TASK GOAL
Lines below that include the word "easylist" should each be copied.

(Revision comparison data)
######

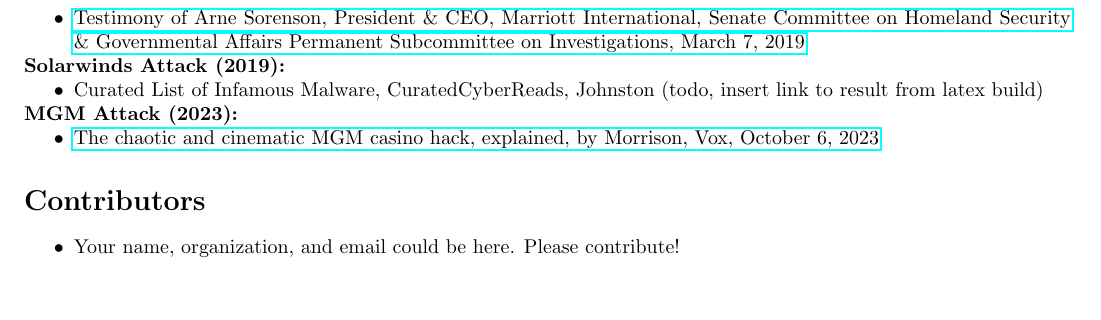
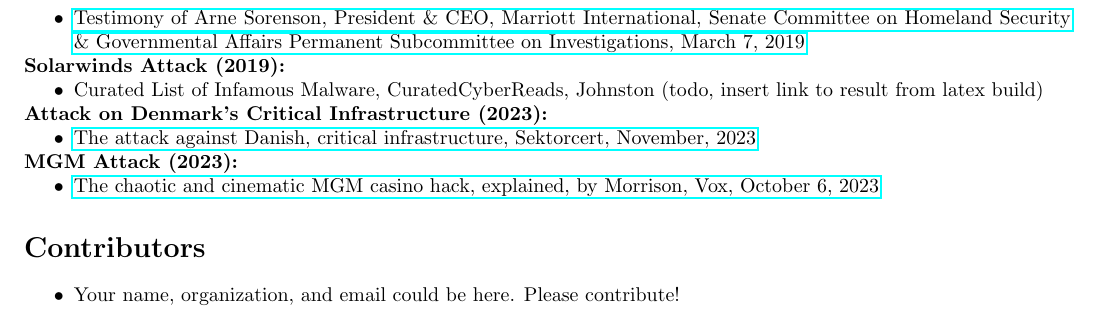
Before and after one commit to reubenajohnston/CuratedCyberReads, a LaTeX document (curated_list_of_infamous_attacks_reuben_johnston.tex): part of page 2 of 2, cut so that both start at the same text, the shorter picture padded with empty space. Compiled offline with pdfLaTeX.

Commit message:
Update curated_list_of_infamous_attacks_reuben_johnston.tex

```diff
--- a/curated_list_of_infamous_attacks_reuben_johnston.tex
+++ b/curated_list_of_infamous_attacks_reuben_johnston.tex
@@ -109,6 +109,11 @@
 	& Curated List of Infamous Malware, CuratedCyberReads, Johnston (todo, insert link to result from latex build)
 	\end{easylist}
 
+	\noindent\textbf{Attack on Denmark's Critical Infrastructure (2023):}
+ 	\begin{easylist}[itemize]
+ 	& \href{https://sektorcert.dk/wp-content/uploads/2023/11/SektorCERT-The-attack-against-Danish-critical-infrastructure-TLP-CLEAR.pdf}{The attack against Danish, critical infrastructure, Sektorcert, November, 2023}
+ 	\end{easylist}
+
 	\noindent\textbf{MGM Attack (2023):}
  	\begin{easylist}[itemize]
  	& \href{https://www.vox.com/technology/2023/9/15/23875113/mgm-hack-casino-vishing-cybersecurity-ransomware}{The chaotic and cinematic MGM casino hack, explained, by Morrison, Vox, October 6, 2023}
```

######

SOLUTION FOR THIS EXERCISE
 	\end{easylist}
+ 	\begin{easylist}[itemize]
+ 	\end{easylist}
  	\begin{easylist}[itemize]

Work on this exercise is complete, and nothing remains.